Again I compared to my sloper but have to remember it’s different for knit fabrics. I could have used a size smaller. Being so wide it’s not a real problem.

Burda 01-2017-119 front

Burda 01-2017-119 Side

Burda 01-2017-119 Back

I found this fiddly to make with the double shoulder parts and the binding at the neckline. At the point where the shoulder pieces and neckline meet, there are a lot of fabric layers creating a bump.

With the experience I have now I would have done it differently and have made the back with a cut on facing. Also I would serge the shoulder pieces on the inside, thus eliminating another layer. Burda’s instructions tell you to fold the seams on the inside and then stitch.

A plus to this pattern was the added camisole.

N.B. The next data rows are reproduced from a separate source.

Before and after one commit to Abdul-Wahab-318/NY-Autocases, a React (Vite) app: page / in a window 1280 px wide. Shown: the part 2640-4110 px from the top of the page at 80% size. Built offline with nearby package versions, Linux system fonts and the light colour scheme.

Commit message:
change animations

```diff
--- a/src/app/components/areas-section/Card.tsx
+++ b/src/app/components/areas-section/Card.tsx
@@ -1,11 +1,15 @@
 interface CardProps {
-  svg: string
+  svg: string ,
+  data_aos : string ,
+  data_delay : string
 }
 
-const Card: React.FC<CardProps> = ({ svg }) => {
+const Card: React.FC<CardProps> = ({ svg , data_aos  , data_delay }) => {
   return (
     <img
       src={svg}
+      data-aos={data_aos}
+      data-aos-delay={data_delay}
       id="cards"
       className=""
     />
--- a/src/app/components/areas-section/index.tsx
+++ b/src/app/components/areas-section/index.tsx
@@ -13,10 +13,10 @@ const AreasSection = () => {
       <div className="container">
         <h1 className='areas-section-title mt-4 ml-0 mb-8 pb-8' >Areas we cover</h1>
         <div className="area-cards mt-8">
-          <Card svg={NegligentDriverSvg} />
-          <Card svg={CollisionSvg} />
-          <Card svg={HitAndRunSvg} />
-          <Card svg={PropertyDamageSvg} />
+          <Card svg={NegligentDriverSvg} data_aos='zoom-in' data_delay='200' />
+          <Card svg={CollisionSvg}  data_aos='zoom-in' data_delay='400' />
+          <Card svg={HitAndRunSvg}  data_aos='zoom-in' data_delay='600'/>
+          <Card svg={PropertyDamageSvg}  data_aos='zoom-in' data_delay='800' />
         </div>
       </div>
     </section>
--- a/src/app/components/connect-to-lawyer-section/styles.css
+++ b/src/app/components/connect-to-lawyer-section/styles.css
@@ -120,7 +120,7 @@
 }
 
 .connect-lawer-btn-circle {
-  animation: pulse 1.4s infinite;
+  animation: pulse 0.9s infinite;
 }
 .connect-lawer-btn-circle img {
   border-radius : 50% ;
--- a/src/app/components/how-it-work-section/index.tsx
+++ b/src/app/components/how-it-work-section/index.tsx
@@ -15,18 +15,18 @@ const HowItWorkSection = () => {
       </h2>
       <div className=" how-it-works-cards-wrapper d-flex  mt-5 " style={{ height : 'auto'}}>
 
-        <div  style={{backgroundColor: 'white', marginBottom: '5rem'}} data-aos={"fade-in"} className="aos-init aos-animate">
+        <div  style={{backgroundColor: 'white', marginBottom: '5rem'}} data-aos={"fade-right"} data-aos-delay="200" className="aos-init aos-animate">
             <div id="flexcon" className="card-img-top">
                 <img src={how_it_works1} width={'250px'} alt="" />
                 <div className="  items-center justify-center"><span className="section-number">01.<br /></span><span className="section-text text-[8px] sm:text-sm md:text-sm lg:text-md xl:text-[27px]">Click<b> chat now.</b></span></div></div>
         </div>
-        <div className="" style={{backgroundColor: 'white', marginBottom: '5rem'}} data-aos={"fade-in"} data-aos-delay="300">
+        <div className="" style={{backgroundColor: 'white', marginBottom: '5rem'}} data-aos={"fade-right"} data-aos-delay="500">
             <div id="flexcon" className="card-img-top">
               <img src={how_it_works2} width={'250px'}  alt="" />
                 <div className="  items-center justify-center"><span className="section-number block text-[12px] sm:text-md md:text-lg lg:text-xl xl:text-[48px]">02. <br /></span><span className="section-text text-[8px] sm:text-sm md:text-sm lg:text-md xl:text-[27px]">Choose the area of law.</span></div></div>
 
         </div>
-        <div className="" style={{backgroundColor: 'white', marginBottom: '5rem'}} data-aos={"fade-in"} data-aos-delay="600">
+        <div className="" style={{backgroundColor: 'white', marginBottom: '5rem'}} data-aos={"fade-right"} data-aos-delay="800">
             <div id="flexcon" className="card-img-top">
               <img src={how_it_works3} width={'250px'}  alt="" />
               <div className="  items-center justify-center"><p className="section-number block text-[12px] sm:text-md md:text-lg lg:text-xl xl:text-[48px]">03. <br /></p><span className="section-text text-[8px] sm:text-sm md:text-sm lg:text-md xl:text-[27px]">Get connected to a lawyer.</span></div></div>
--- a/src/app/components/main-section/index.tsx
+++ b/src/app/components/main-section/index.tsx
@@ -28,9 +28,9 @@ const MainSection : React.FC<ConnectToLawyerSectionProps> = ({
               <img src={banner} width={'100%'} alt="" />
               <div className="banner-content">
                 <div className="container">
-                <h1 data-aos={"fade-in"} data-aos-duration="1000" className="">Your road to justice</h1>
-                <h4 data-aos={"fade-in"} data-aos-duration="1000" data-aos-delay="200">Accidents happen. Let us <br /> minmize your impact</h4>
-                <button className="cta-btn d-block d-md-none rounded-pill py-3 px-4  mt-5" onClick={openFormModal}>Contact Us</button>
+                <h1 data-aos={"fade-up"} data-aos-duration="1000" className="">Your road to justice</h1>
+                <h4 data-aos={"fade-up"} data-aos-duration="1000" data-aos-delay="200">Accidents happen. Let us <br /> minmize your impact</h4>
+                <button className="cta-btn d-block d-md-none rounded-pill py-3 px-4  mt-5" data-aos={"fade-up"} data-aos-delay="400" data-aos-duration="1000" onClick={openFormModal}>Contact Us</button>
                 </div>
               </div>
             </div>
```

Burda realized this time that the neckline was too deep for being comfortable in day to day life and solved this by adding a pattern for a camisole. I made my own bias tape for the top from the same fabric and used a lingerie elastic at the bottom. Not an exact match in colour, but well, no one will see this.

camisole backCamisole front

A final note on the fabric needed: the measurement given in the magazine is 2.2 meters, using a fabric that is 1.35 meter wide. This is not a normal width in most knit fabrics. My fabric was 1.6 meter wide and I could cut both the top and the camisole from only 1.7 meter of fabric.

Saturday, January 7, 2017

Audrey Hepburn - Givenchy exhibition



If you are in The Netherlands in the next few months or live here, don't miss the Audrey Hepburn - Givenchy exhibition in The Hague. Lovely exhibition with beautiful garments, a lot of them worn by Audrey Hepburn. Combined with photos and video of the films showing her wearing them. 
Also some that would be very wearable today. 

Just a few phone photos to share, doesn't show the beauty of them.